_Work item_
Read the records and gather each line that includes "changes".

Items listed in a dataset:
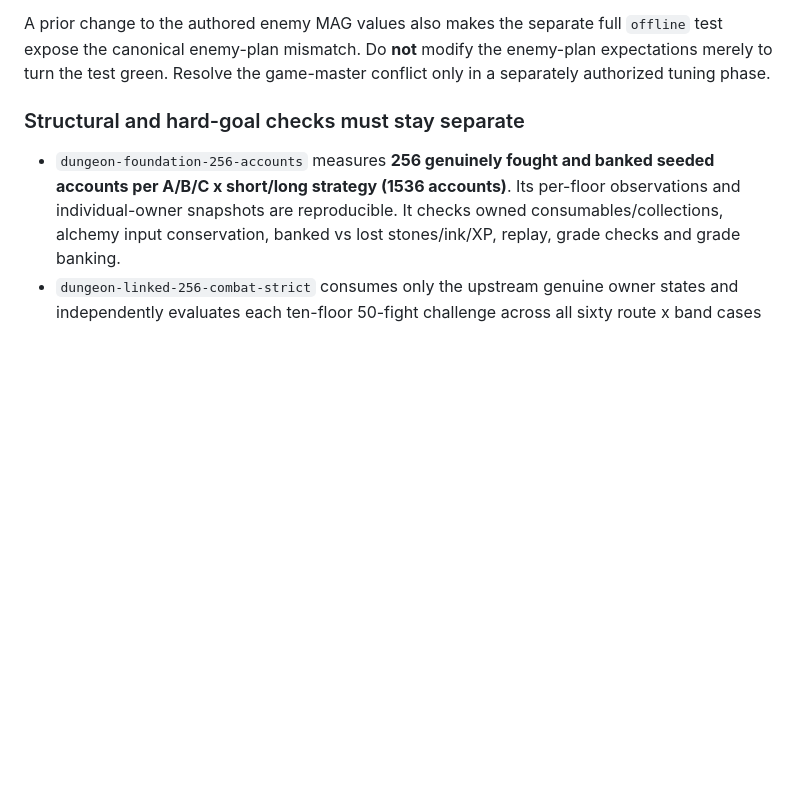
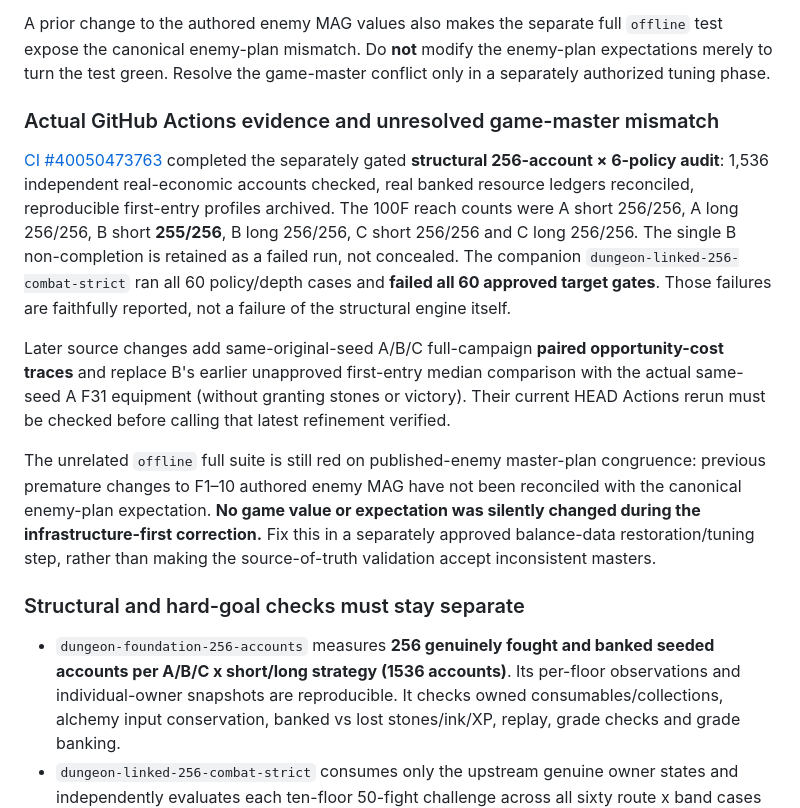
Before and after one commit to Katsuya100/magia-fantasy-larp-tool, a Markdown page: docs/dungeon-balance-20261024-worklog.md, the part around the change. Drawn GitHub-style; blank space fills up the shorter version.

Commit message:
Record verified 1536 real accounts and independent 60-case red acceptance results

```diff
--- a/docs/dungeon-balance-20261024-worklog.md
+++ b/docs/dungeon-balance-20261024-worklog.md
@@ -36,6 +36,33 @@ A prior change to the authored enemy MAG values also makes the separate
 full `offline` test expose the canonical enemy-plan mismatch. Do **not**
 modify the enemy-plan expectations merely to turn the test green. Resolve
 the game-master conflict only in a separately authorized tuning phase.
+
+### Actual GitHub Actions evidence and unresolved game-master mismatch
+
+[CI #40050473763](https://github.com/Katsuya100/magia-fantasy-larp-tool/actions/runs/40050473763)
+completed the separately gated **structural 256-account × 6-policy audit**:
+1,536 independent real-economic accounts checked, real banked resource ledgers
+reconciled, reproducible first-entry profiles archived. The 100F reach counts
+were A short 256/256, A long 256/256, B short **255/256**, B long
+256/256, C short 256/256 and C long 256/256. The single B non-completion
+is retained as a failed run, not concealed. The companion
+`dungeon-linked-256-combat-strict` ran all 60 policy/depth cases and **failed
+all 60 approved target gates**. Those failures are faithfully reported, not
+a failure of the structural engine itself.
+
+Later source changes add same-original-seed A/B/C full-campaign **paired
+opportunity-cost traces** and replace B's earlier unapproved first-entry
+median comparison with the actual same-seed A F31 equipment (without granting
+stones or victory). Their current HEAD Actions rerun must be checked before
+calling that latest refinement verified.
+
+The unrelated `offline` full suite is still red on published-enemy
+master-plan congruence: previous premature changes to F1–10 authored enemy
+MAG have not been reconciled with the canonical enemy-plan expectation.
+**No game value or expectation was silently changed during the
+infrastructure-first correction.** Fix this in a separately approved
+balance-data restoration/tuning step, rather than making the source-of-truth
+validation accept inconsistent masters.
 
 ### Structural and hard-goal checks must stay separate
 
```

_Your response_
+Later source changes add same-original-seed A/B/C full-campaign **paired
+master-plan congruence: previous premature changes to F1–10 authored enemy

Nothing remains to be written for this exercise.